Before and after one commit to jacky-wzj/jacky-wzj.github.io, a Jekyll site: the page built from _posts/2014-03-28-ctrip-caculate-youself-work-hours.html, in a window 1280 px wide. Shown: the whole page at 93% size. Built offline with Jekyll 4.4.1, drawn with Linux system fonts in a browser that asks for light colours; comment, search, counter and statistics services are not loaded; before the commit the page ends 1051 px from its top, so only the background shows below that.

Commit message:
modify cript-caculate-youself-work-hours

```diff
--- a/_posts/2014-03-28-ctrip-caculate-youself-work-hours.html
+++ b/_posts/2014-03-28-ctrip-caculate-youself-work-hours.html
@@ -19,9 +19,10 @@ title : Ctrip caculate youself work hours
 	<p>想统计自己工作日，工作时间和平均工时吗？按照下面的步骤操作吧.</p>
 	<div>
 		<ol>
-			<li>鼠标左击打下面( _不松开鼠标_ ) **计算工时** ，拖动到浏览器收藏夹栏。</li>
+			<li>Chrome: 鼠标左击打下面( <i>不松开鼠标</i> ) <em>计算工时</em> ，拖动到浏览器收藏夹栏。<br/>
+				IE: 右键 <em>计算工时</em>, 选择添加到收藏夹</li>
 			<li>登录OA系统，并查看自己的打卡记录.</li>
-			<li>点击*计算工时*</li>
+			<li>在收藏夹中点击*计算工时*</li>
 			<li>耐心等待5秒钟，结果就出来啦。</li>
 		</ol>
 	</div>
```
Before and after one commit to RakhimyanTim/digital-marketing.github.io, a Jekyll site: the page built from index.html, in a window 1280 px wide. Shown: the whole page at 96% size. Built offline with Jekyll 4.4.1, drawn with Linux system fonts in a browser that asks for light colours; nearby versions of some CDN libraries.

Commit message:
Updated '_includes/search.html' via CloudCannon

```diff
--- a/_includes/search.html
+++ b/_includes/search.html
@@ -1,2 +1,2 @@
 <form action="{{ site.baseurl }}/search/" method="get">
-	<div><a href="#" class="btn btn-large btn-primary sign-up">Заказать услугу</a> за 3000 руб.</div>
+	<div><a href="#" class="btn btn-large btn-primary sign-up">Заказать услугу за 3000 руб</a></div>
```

****

Across all the records, find the lines containing the word "html" and reproduce each one.

RESPONSE FOR THIS EXERCISE
Before and after one commit to jacky-wzj/jacky-wzj.github.io, a Jekyll site: the page built from _posts/2014-03-28-ctrip-caculate-youself-work-hours.html, in a window 1280 px wide. Shown: the whole page at 93% size. Built offline with Jekyll 4.4.1, drawn with Linux system fonts in a browser that asks for light colours; comment, search, counter and statistics services are not loaded; before the commit the page ends 1051 px from its top, so only the background shows below that.
--- a/_posts/2014-03-28-ctrip-caculate-youself-work-hours.html
+++ b/_posts/2014-03-28-ctrip-caculate-youself-work-hours.html
Before and after one commit to RakhimyanTim/digital-marketing.github.io, a Jekyll site: the page built from index.html, in a window 1280 px wide. Shown: the whole page at 96% size. Built offline with Jekyll 4.4.1, drawn with Linux system fonts in a browser that asks for light colours; nearby versions of some CDN libraries.
Updated '_includes/search.html' via CloudCannon
--- a/_includes/search.html
+++ b/_includes/search.html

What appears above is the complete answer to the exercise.